The Indiana Court of Appeals has upheld a murder conviction against a man who killed his girlfriend and unborn child, finding the warrantless search of his girlfriend’s apartment did not violate his state or federal constitutional rights.
In June 2011, Cynthia Funches, who was pregnant, called off from work because she had begun bleeding and needed to go to the hospital to check on the baby. Meanwhile, one of Funches’ neighbors, saw her boyfriend and the baby’s father, Isiah Barker, walking down a set of stairs at 11 p.m., carrying a bin and driving away in a vehicle with two mattresses on top.
The next day — on the request of Funches’ sister, who had not heard from Funches — two apartment workers entered her unit and found it in “complete disarray,” prompting them to call Highland Police. Officers entered the unit, noticed the smell of bleach and found blood on a rolled-up piece of carpet.
Meanwhile, Chicago police were dispatched to an abandoned home, where they found a body stuffed into a plastic container. The body was identified as Funches, who had died from stab wounds and blunt force trauma. The baby was also found dead of asphyxiation.
Several of Barker’s personal papers were recovered at the apartment, prompting Highland Police to issue a warrant for his arrest. Police also located the car he had been driving and found it filled with a bucket, a jug of Liquid Fire and sulfuric acid, which Barker was seen on video surveillance purchasing from nearby stores, along with the container holding Funches’ body.
Barker was officially charged with murder and feticide nearly five months after the bodies were found, and he was later arrested after attempting to flee during a traffic stop. During the ensuing trial, Barker filed a motion to suppress evidence seized from the apartment, but the Lake Superior Court denied the motion on the grounds that he did not have standing to contest the search because he did not live in the apartment full-time.

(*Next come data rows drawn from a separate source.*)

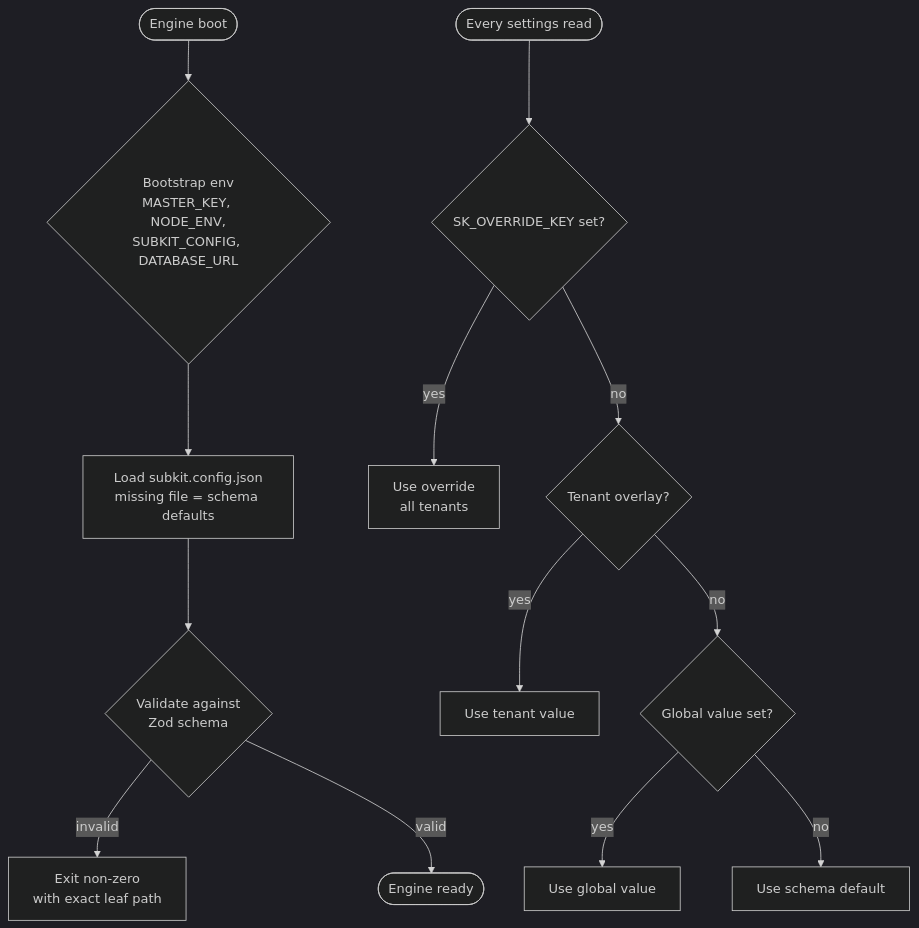
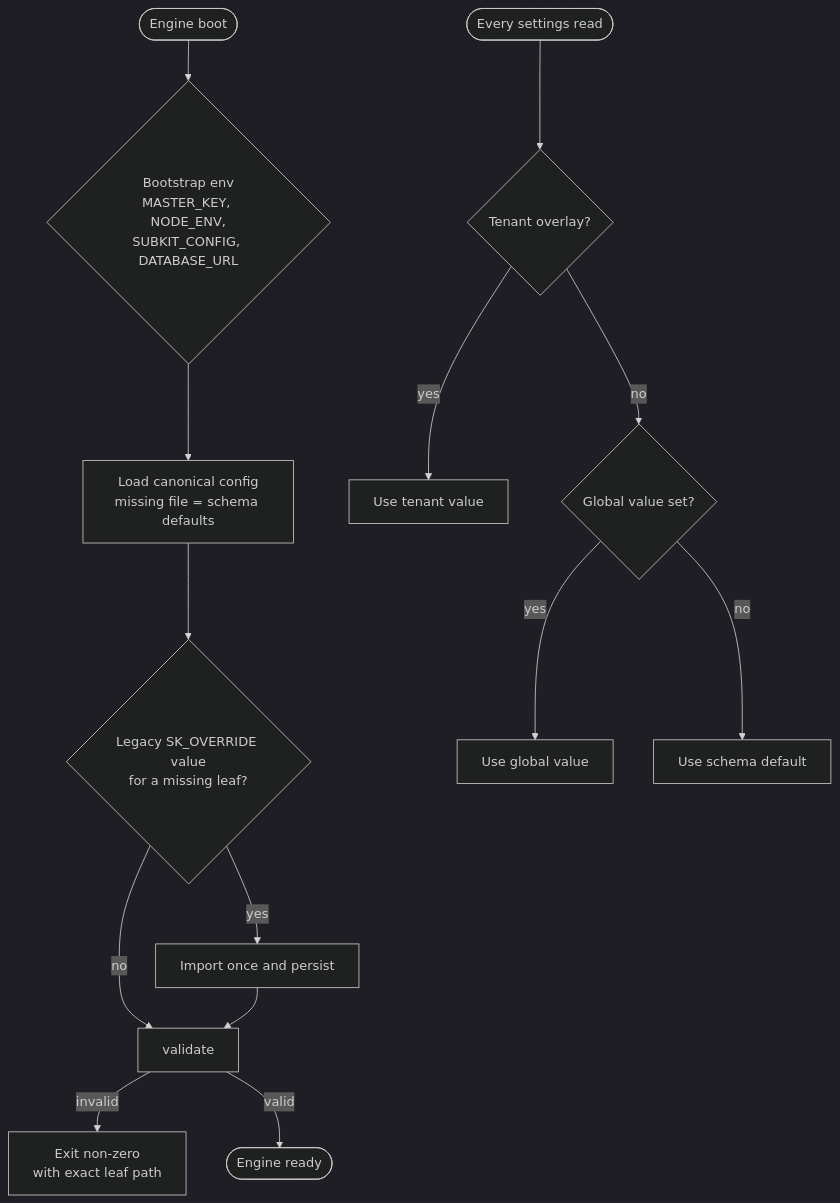
Before and after one commit to MikeBild/subkit: the diagram in docs/admins/configuration.md, drawn with Mermaid (dark theme). The commit also changed other lines of this file and 61 other files, not shown here.

Commit message:
feat(settings): align MCP cockpit and runtime config

````diff
--- a/docs/admins/configuration.md
+++ b/docs/admins/configuration.md
@@ -22,16 +25,17 @@
 ```mermaid
 flowchart TB
     boot([Engine boot]) --> env{Bootstrap env\nMASTER_KEY, NODE_ENV,\nSUBKIT_CONFIG, DATABASE_URL}
-    env --> load[Load subkit.config.json\nmissing file = schema defaults]
-    load --> validate{Validate against\nZod schema}
+    env --> load[Load canonical config\nmissing file = schema defaults]
+    load --> legacy{Legacy SK_OVERRIDE value\nfor a missing leaf?}
+    legacy -- yes --> import[Import once and persist]
+    legacy -- no --> validate
+    import --> validate
     validate -- invalid --> fail[Exit non-zero\nwith exact leaf path]
     validate -- valid --> ready([Engine ready])
 
-    read([Every settings read]) --> o{SK_OVERRIDE_KEY set?}
-    o -- yes --> useo[Use override\nall tenants]
-    o -- no --> t{Tenant overlay?}
+    read([Every settings read]) --> t{Tenant overlay?}
     t -- yes --> uset[Use tenant value]
     t -- no --> g{Global value set?}
     g -- yes --> useg[Use global value]
     g -- no --> d[Use schema default]
 ```
````
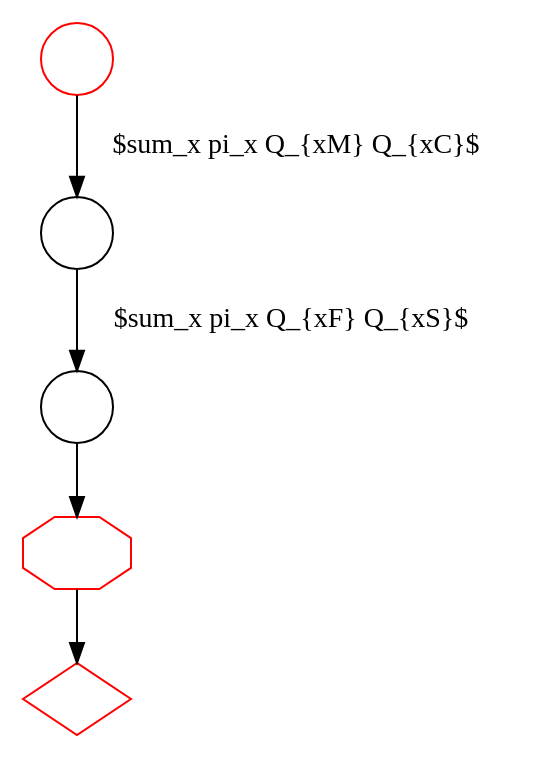
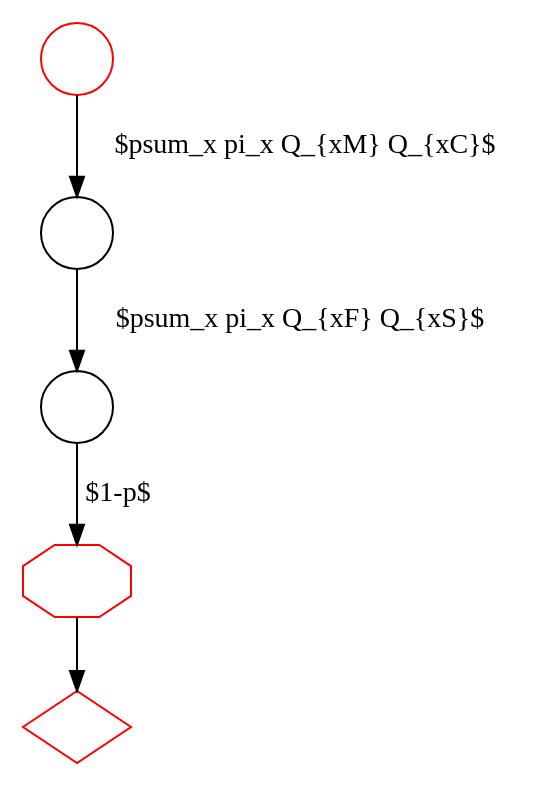
One commit to ihh/transducer-tutorial changed the diagram in root-fork-subcs-submf.dot. Above: the diagram before and after it, drawn with Graphviz. The commit also changed 1 other file, not shown here.

```diff
--- a/root-fork-subcs-submf.dot
+++ b/root-fork-subcs-submf.dot
@@ -1,14 +1,15 @@
 digraph G {
     S [label="", shape=circle, color=red];
     E [label="", shape=diamond, color=red];
     W [label="", shape=octagon, color=red];
     
     D1 [label="", shape=circle];
     D2 [label="", shape=circle];
 
-S->D1 [label="$\sum_x \pi_x Q_{xM} Q_{xC}$"];
-D1->D2 [label="$\sum_x \pi_x Q_{xF} Q_{xS}$"];
-D2->W->E;
+S->D1 [label="$p\sum_x \pi_x Q_{xM} Q_{xC}$"];
+D1->D2 [label="$p\sum_x \pi_x Q_{xF} Q_{xS}$"];
+D2->W [label="$1-p$"];
+W->E;
 
 
 }
```
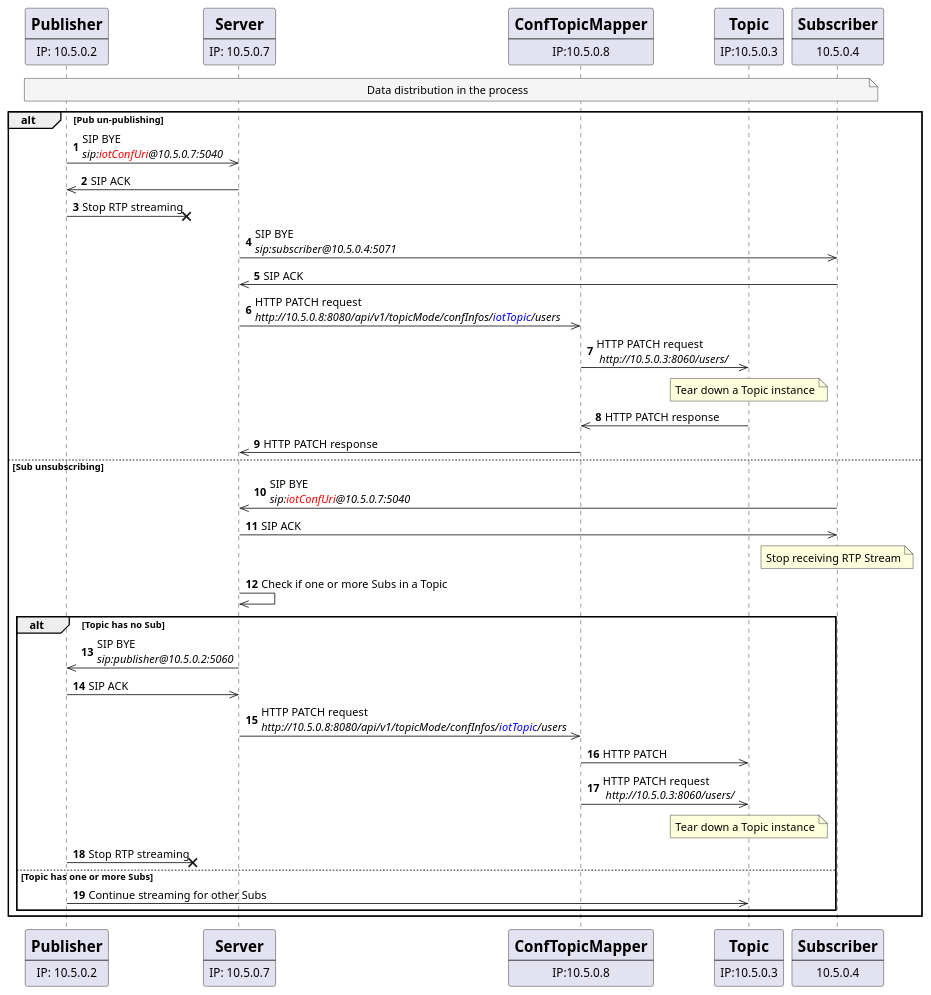
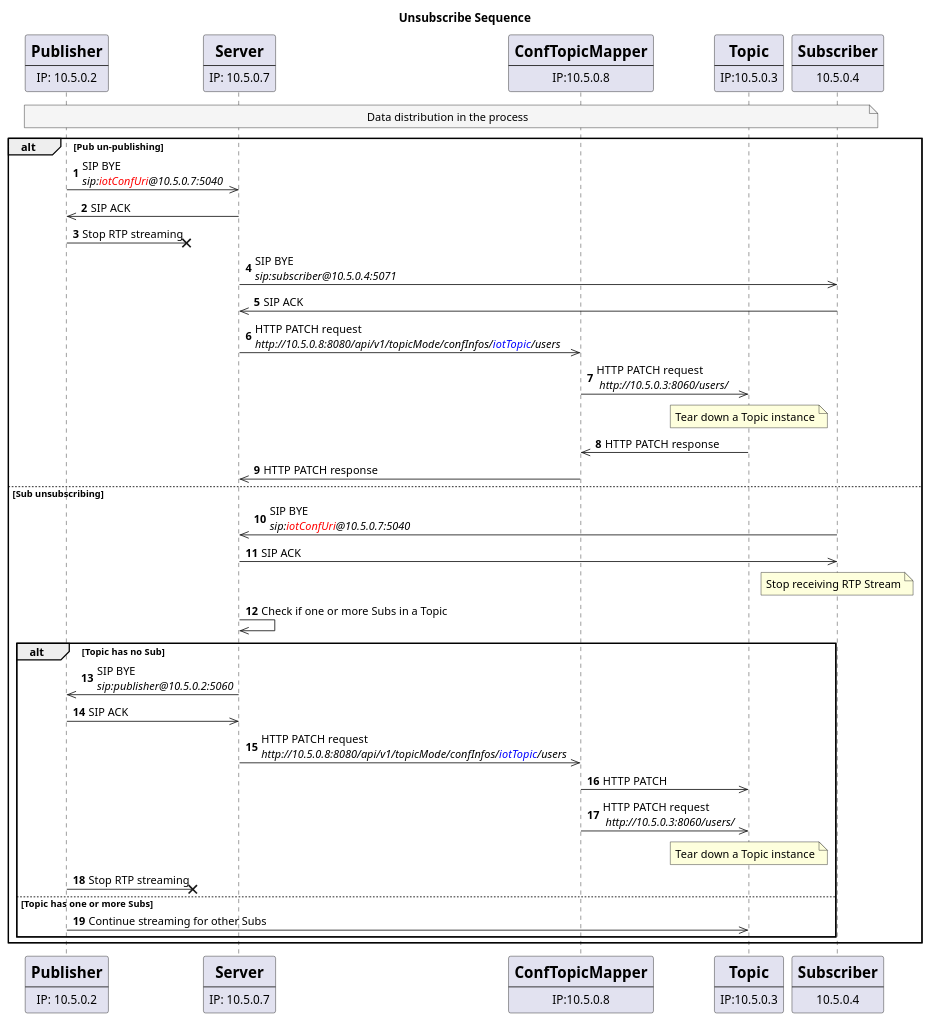
Before and after one commit to chumvan/rtppubsub: the diagram in pubsub/sequences/unsubscribe.puml, drawn with PlantUML. The commit also changed 9 other files, not shown here.

Commit message:
edit sequences

```diff
--- a/pubsub/sequences/unsubscribe.puml
+++ b/pubsub/sequences/unsubscribe.puml
@@ -1,64 +1,65 @@
 @startuml unsubscsribe
+    title Unsubscribe Sequence
     autonumber
     participant Pub [
         = Publisher
         ----
         IP: 10.5.0.2
     ]
     participant Server [
         = Server
         ----
         IP: 10.5.0.7
     ]
     participant ConfTopicMapper [
         = ConfTopicMapper
         ----
         IP:10.5.0.8
     ]
     participant Topic [
         = Topic
         ----
         IP:10.5.0.3
     ]
     participant Sub [
         = Subscriber
         ----
         10.5.0.4
     ]
 
 
     
     Note over Pub, Sub #WhiteSmoke: Data distribution in the process
 
     alt Pub un-publishing
         Pub ->> Server: SIP BYE\n<i>sip:<color:red>iotConfUri</color>@10.5.0.7:5040</i>
         Server ->> Pub: SIP ACK
         Pub ->x?: Stop RTP streaming
         Server ->> Sub: SIP BYE\n<i>sip:subscriber@10.5.0.4:5071</i>
         Sub ->> Server: SIP ACK
         Server ->> ConfTopicMapper: HTTP PATCH request\n<i>http://10.5.0.8:8080/api/v1/topicMode/confInfos/<color:blue>iotTopic</color>/users</i>
         ConfTopicMapper ->> Topic: HTTP PATCH request\n <i>http://10.5.0.3:8060/users/</i> 
         Note over Topic: Tear down a Topic instance
         Topic ->> ConfTopicMapper: HTTP PATCH response
         ConfTopicMapper ->> Server: HTTP PATCH response 
     else Sub unsubscribing
         Sub ->> Server: SIP BYE\n<i>sip:<color:red>iotConfUri</color>@10.5.0.7:5040</i>
         Server ->> Sub: SIP ACK
         
         Note over Sub: Stop receiving RTP Stream
         
         
         Server ->> Server: Check if one or more Subs in a Topic
         alt Topic has no Sub
             Server ->> Pub: SIP BYE\n<i>sip:publisher@10.5.0.2:5060</i>
             Pub ->> Server: SIP ACK
             Server ->> ConfTopicMapper: HTTP PATCH request\n<i>http://10.5.0.8:8080/api/v1/topicMode/confInfos/<color:blue>iotTopic</color>/users</i>
             ConfTopicMapper ->> Topic: HTTP PATCH
             ConfTopicMapper ->> Topic: HTTP PATCH request\n <i>http://10.5.0.3:8060/users/</i> 
             Note over Topic: Tear down a Topic instance
             Pub ->x?: Stop RTP streaming
         else Topic has one or more Subs
             Pub ->> Topic: Continue streaming for other Subs
         end
     end
 @enduml
```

After being found guilty as charged and receiving an 83-year sentence, Barker appealed in Isiah L. Barker v. State of Indiana, 45A03-1701-CR-123, once again challenging the admission of evidence based on the warrantless search of the apartment. The Indiana Court of Appeals, however, found the search was reasonable and upheld Barker’s convictions on Monday.
Judge Elaine Brown, writing for the unanimous appellate panel, first found that Barker could contest the search because he did not demonstrate a reasonable objective expectation of privacy in the apartment. To support that conclusion, Brown pointed to evidence that Barker officially lived at a Chicago address and that only Funches’ name was listed on the lease.
Even if he could demonstrate a privacy interest, Brown said the officers’ search of the apartment was reasonable under both the Fourth Amendment and under Article 1, Section 11 of the Indiana Constitution. Looking first to the Fourth Amendment, the judge said the evidence of Barker being seen at the complex on the day in question, the call for a welfare check and the blood found on the carpet created exigent circumstances justifying the warrantless search.
Similarly, under the three-part test in Litchfield v. State, 824 N.E.2d 356, 361 (Ind. 2005), the court found the search was reasonable under Article 1, Section 11 considering the high degree of suspicion and strong law enforcement needs, coupled with the low degree of intrusion.